I don't like to be "busy." But at any given time, I have not only a long to-do list, but several hats to wear, which means a lot of juggling and switching gears. My daily experience has run the gamut from frantically chasing around with nerves utterly frayed, to spending the day doing a whole lot of nothing with "no time" to do anything I need or want to do and going to bed frustrated. In a world that bombards us with so many things that need to be done or could be done or should be done, how do we find the pace that keeps us happy, that enables us to do each thing well, and that has us going to bed with the satisfaction of knowing our day was well spent?
Structure your time...
If my day is too open, when I apparently have more time, I often end up being much less productive. If I only have only a vague notion of the things I need to do, it's a so-called freedom that often gets squandered with too much time browsing online, for instance. We all know how that goes: one thing leads to another and pretty soon it's forty-five minutes later and we missed the window to accomplish an actual task. It's the same if you're a stay-at-home-parent, working person, student, or what-have-you; technology and our digital connection to everything and everyone can be a giant waste of time.
Structured time, on the other hand, directs us, or, if you prefer, directs our time.

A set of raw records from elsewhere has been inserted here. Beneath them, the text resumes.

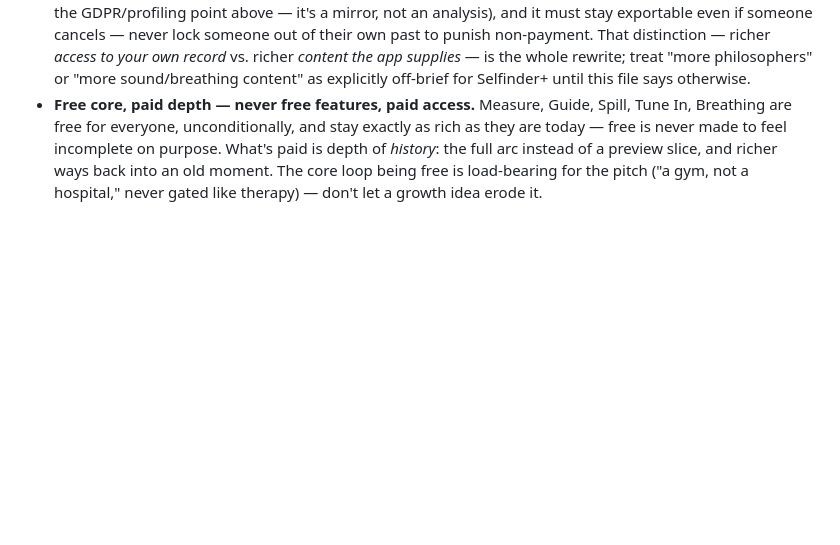
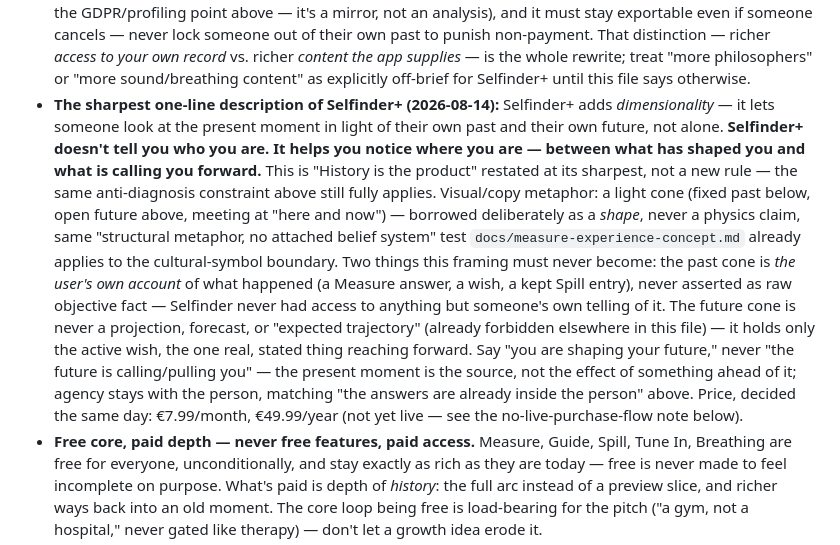
Before and after one commit to sashatemereva13/selfinder, a Markdown page: RULES.md, the part around the change. Rendered like a GitHub page; blank space fills up the shorter version.

```diff
--- a/RULES.md
+++ b/RULES.md
@@ -205,6 +205,30 @@ Selfinder is or why it costs money.
   to your own record* vs. richer *content the app supplies* — is the whole
   rewrite; treat "more philosophers" or "more sound/breathing content" as
   explicitly off-brief for Selfinder+ until this file says otherwise.
+- **The sharpest one-line description of Selfinder+ (2026-08-14):**
+  Selfinder+ adds *dimensionality* — it lets someone look at the present
+  moment in light of their own past and their own future, not alone.
+  **Selfinder+ doesn't tell you who you are. It helps you notice where
+  you are — between what has shaped you and what is calling you
+  forward.** This is "History is the product" restated at its sharpest,
+  not a new rule — the same anti-diagnosis constraint above still fully
+  applies. Visual/copy metaphor: a light cone (fixed past below, open
+  future above, meeting at "here and now") — borrowed deliberately as a
+  *shape*, never a physics claim, same "structural metaphor, no attached
+  belief system" test `docs/measure-experience-concept.md` already
+  applies to the cultural-symbol boundary. Two things this framing must
+  never become: the past cone is *the user's own account* of what
+  happened (a Measure answer, a wish, a kept Spill entry), never
+  asserted as raw objective fact — Selfinder never had access to
+  anything but someone's own telling of it. The future cone is never a
+  projection, forecast, or "expected trajectory" (already forbidden
+  elsewhere in this file) — it holds only the active wish, the one real,
+  stated thing reaching forward. Say "you are shaping your future," never
+  "the future is calling/pulling you" — the present moment is the
+  source, not the effect of something ahead of it; agency stays with the
+  person, matching "the answers are already inside the person" above.
+  Price, decided the same day: €7.99/month, €49.99/year (not yet live —
+  see the no-live-purchase-flow note below).
 - **Free core, paid depth — never free features, paid access.** Measure,
   Guide, Spill, Tune In, Breathing are free for everyone, unconditionally,
   and stay exactly as rich as they are today — free is never made to feel
```
Also changed, not shown: docs/appstore-review-info.md (added, +164 -0 lines), docs/pitch.md (+31 -0 lines).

I like to think of scheduling much the same way I think of budgeting. Instead of telling my money what to do, I'm telling my time where to go. The analogy works well: where we put our time is what we're investing in, and frankly, as much fun as it is, I (want to) choose not to invest myself in scrolling through Instagram!

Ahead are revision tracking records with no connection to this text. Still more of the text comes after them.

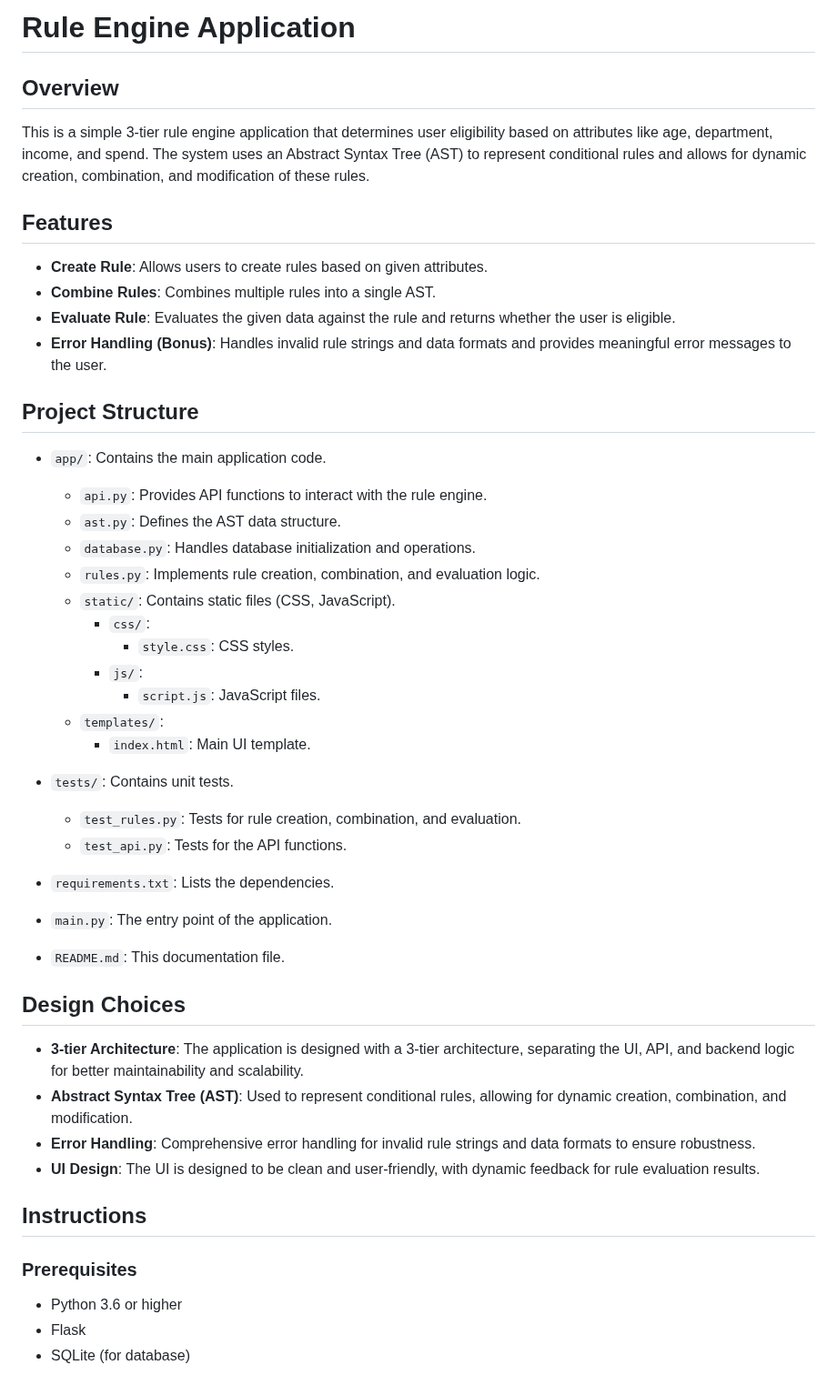
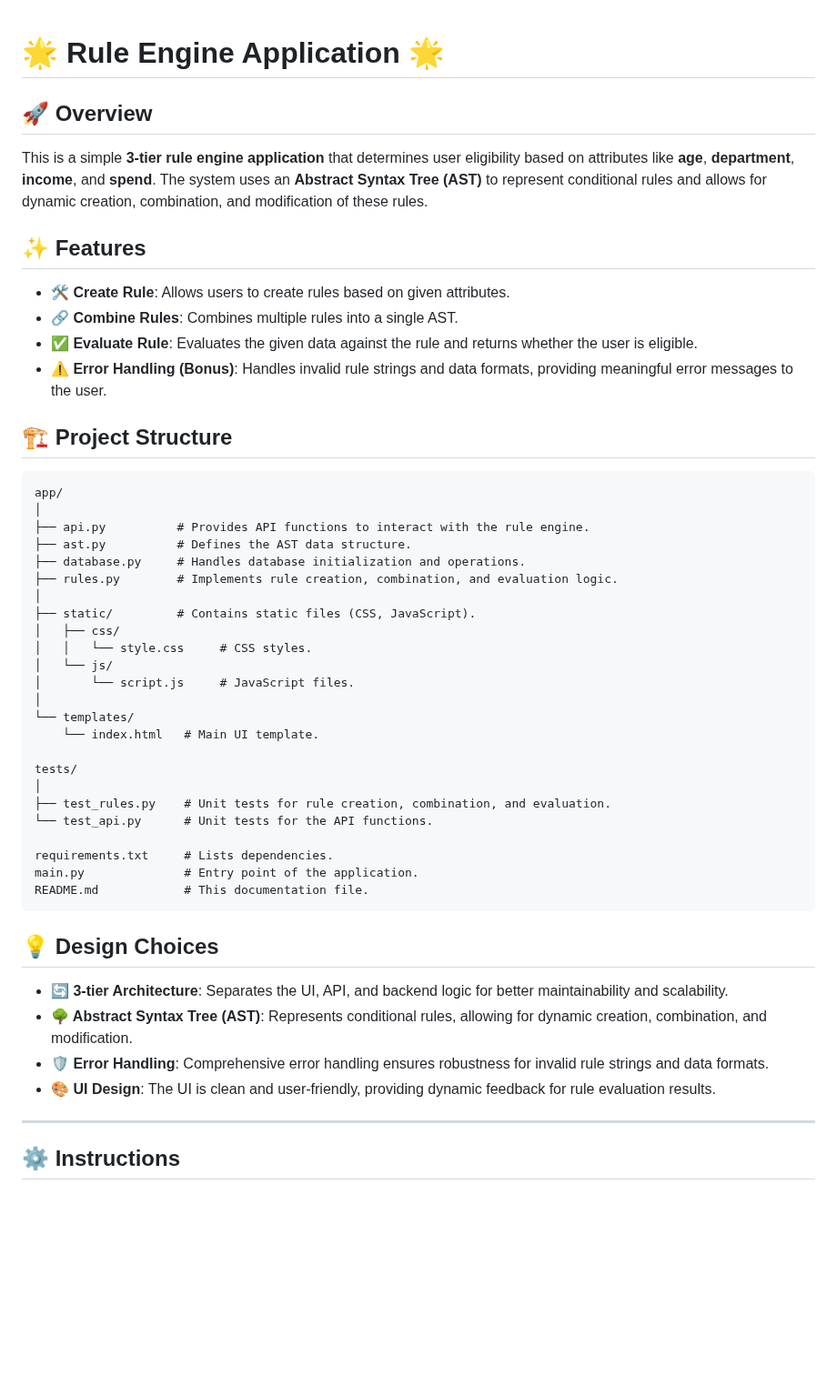
Before and after one commit to khitishkumar18/Rule-Engine-with-AST, a Markdown page: readme.md, the part around one of its changes. Shown at 91% size. Drawn GitHub-style; blank space fills up the shorter version.

````diff
--- a/readme.md
+++ b/readme.md
@@ -1,47 +1,50 @@
-# Rule Engine Application
 
-## Overview
-This is a simple 3-tier rule engine application that determines user eligibility based on attributes like age, department, income, and spend. The system uses an Abstract Syntax Tree (AST) to represent conditional rules and allows for dynamic creation, combination, and modification of these rules.
+# 🌟 **Rule Engine Application** 🌟
 
-## Features
-  - **Create Rule**: Allows users to create rules based on given attributes.
-  - **Combine Rules**: Combines multiple rules into a single AST.
-  - **Evaluate Rule**: Evaluates the given data against the rule and returns whether the user is eligible.
-  - **Error Handling (Bonus)**: Handles invalid rule strings and data formats and provides meaningful error messages to the user.
+## 🚀 Overview
+This is a simple **3-tier rule engine application** that determines user eligibility based on attributes like **age**, **department**, **income**, and **spend**. The system uses an **Abstract Syntax Tree (AST)** to represent conditional rules and allows for dynamic creation, combination, and modification of these rules.
 
+## ✨ Features
+- **🛠️ Create Rule**: Allows users to create rules based on given attributes.
+- **🔗 Combine Rules**: Combines multiple rules into a single AST.
+- **✅ Evaluate Rule**: Evaluates the given data against the rule and returns whether the user is eligible.
+- **⚠️ Error Handling (Bonus)**: Handles invalid rule strings and data formats, providing meaningful error messages to the user.
 
-## Project Structure
-- `app/`: Contains the main application code.
-  - `api.py`: Provides API functions to interact with the rule engine.
-  - `ast.py`: Defines the AST data structure.
-  - `database.py`: Handles database initialization and operations.
-  - `rules.py`: Implements rule creation, combination, and evaluation logic.
-  - `static/`: Contains static files (CSS, JavaScript).
-    - `css/`:
-      - `style.css`: CSS styles.
-    - `js/`:
-      - `script.js`: JavaScript files.
-  - `templates/`:
-      - `index.html`: Main UI template.
+## 🏗️ Project Structure
+```
+app/
+│
+├── api.py          # Provides API functions to interact with the rule engine.
+├── ast.py          # Defines the AST data structure.
+├── database.py     # Handles database initialization and operations.
+├── rules.py        # Implements rule creation, combination, and evaluation logic.
+│
+├── static/         # Contains static files (CSS, JavaScript).
+│   ├── css/
+│   │   └── style.css     # CSS styles.
+│   └── js/
+│       └── script.js     # JavaScript files.
+│
+└── templates/
+    └── index.html   # Main UI template.
 
-- `tests/`: Contains unit tests.
-  - `test_rules.py`: Tests for rule creation, combination, and evaluation.
-  - `test_api.py`: Tests for the API functions.
-- `requirements.txt`: Lists the dependencies.
-- `main.py`: The entry point of the application.
-- `README.md`: This documentation file.
+tests/
+│
+├── test_rules.py    # Unit tests for rule creation, combination, and evaluation.
+└── test_api.py      # Unit tests for the API functions.
 
-## Design Choices
-- **3-tier Architecture**: The application is designed with a 3-tier architecture, separating the UI, API, and backend logic for better maintainability and scalability.
-- **Abstract Syntax Tree (AST)**: Used to represent conditional rules, allowing for dynamic creation, combination, and modification.
-- **Error Handling**: Comprehensive error handling for invalid rule strings and data formats to ensure robustness.
-- **UI Design**: The UI is designed to be clean and user-friendly, with dynamic feedback for rule evaluation results.
+requirements.txt     # Lists dependencies.
+main.py              # Entry point of the application.
+README.md            # This documentation file.
+```
 
-## Instructions
+## 💡 Design Choices
+- **🔄 3-tier Architecture**: Separates the UI, API, and backend logic for better maintainability and scalability.
+- **🌳 Abstract Syntax Tree (AST)**: Represents conditional rules, allowing for dynamic creation, combination, and modification.
+- **🛡️ Error Handling**: Comprehensive error handling ensures robustness for invalid rule strings and data formats.
+- **🎨 UI Design**: The UI is clean and user-friendly, providing dynamic feedback for rule evaluation results.
 
-  ### Prerequisites
-  - Python 3.6 or higher
-  - Flask
-  - SQLite (for database)
+---
 
+## ⚙️ Instructions
 
````
Also changed, not shown: other parts of readme.md (+61 -28 lines).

...Mostly around what's important to you.
Telling our time where to go requires that we take a step back and consider where we want our time to go, where we want to invest our moments and, therefore, our days. Of course, there are things we all must do: work, pay bills, eat, sleep, taxi our children from here to there.
But in our consideration of where we want our remaining time to go is where we get to "make time for what's important." To do that, we have to confront the very question of what's important — to us. (Hello, learning how to say no.) What are we unwilling to give up the time to do or what do we want to make time for? These things can be little (cooking most meals from scratch) or huge (quitting your job to go back to school, to stay at home with the children, or to take a shot at your dream occupation).

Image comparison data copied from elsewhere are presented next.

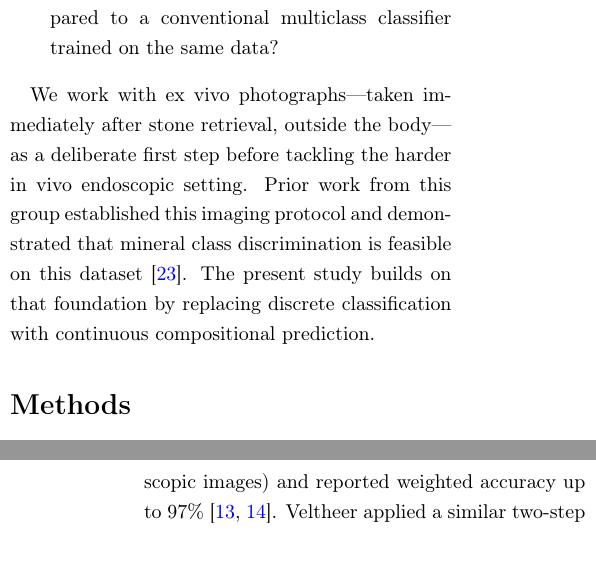
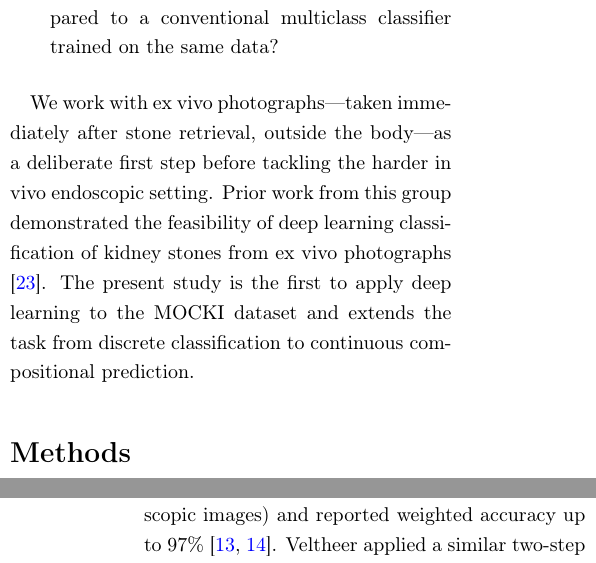
Before and after one commit to Dirk-11/thesis-writing-umc, a LaTeX paper (main.tex): two parts of the columns of pages 3 and 14 of 17, joined at a grey line, cut so that both start at the same text. Compiled offline with pdfLaTeX.

Commit message:
Fix Introduction: decouple Veltheer citation from MOCKI dataset
Veltheer (TrAIL lab) worked on a different dataset; this thesis is the first
to apply deep learning to the MOCKI dataset. Updated sentence reflects both
facts without falsely implying Veltheer used MOCKI.

Co-Authored-By: Claude Sonnet 4.6 <noreply@anthropic.com>

```diff
--- a/main.tex
+++ b/main.tex
@@ -143,7 +143,7 @@ We address this through two sub-questions:
     \item How well does a compositional regression model predict the dominant mineral class compared to a conventional multiclass classifier trained on the same data?
 \end{enumerate}
 
-We work with ex vivo photographs---taken immediately after stone retrieval, outside the body---as a deliberate first step before tackling the harder in vivo endoscopic setting. Prior work from this group established this imaging protocol and demonstrated that mineral class discrimination is feasible on this dataset \cite{veltheer2025}. The present study builds on that foundation by replacing discrete classification with continuous compositional prediction.
+We work with ex vivo photographs---taken immediately after stone retrieval, outside the body---as a deliberate first step before tackling the harder in vivo endoscopic setting. Prior work from this group demonstrated the feasibility of deep learning classification of kidney stones from ex vivo photographs \cite{veltheer2025}. The present study is the first to apply deep learning to the MOCKI dataset and extends the task from discrete classification to continuous compositional prediction.
 
 
 % ============================================================
```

Often, making time for what's important to us involves dropping activities that are taking our time but that are relatively less important. When examined from this bird's eye perspective, it might not be as hard to give up the elite soccer club in exchange for family dinners around the table and getting some weekends back — or vice versa, depending on what's right for your family. Or, it might make sense to decide to take on as much overtime as possible for the next year in order to knock out the last of that student debt.
But not too much.
When we're deliberate with our time, it's easy to cross the line into becoming either over-scheduled or inflexible. Structure is good, but letting our schedule be our task-master can be exhausting. For me, it's especially helpful to consider what things take my energy and planning accordingly. Sometimes this means taking care of something ahead of time (making lunches the night before) or spreading out commitments (saying no to the third birthday party of the month that falls on the weekend you planned to finish your taxes). Know yourself. If you're an introvert hosting guests, try not to schedule too much the week after they leave. Giving yourself breathing room helps keep you at your optimal pressure level (not too much, not too little) and ensures that the things you're doing are done well.
Plus, as we all know, nothing goes according to plan. Some space in the schedule means that when something comes up or takes longer than expected, you won't snap-crackle-pop, as this mother at least has been wont to do. I need room to maneuver and not structuring my time too tightly allows me to do just that, gracefully.
It's all a balancing act, and structuring your time with forethought about what you're spending your time on along with building in just enough elasticity creates the possibility for being present wherever you are. And as much as I want to choose what to do with my time, that's how I want to be in my time and that, to me, is truly productive.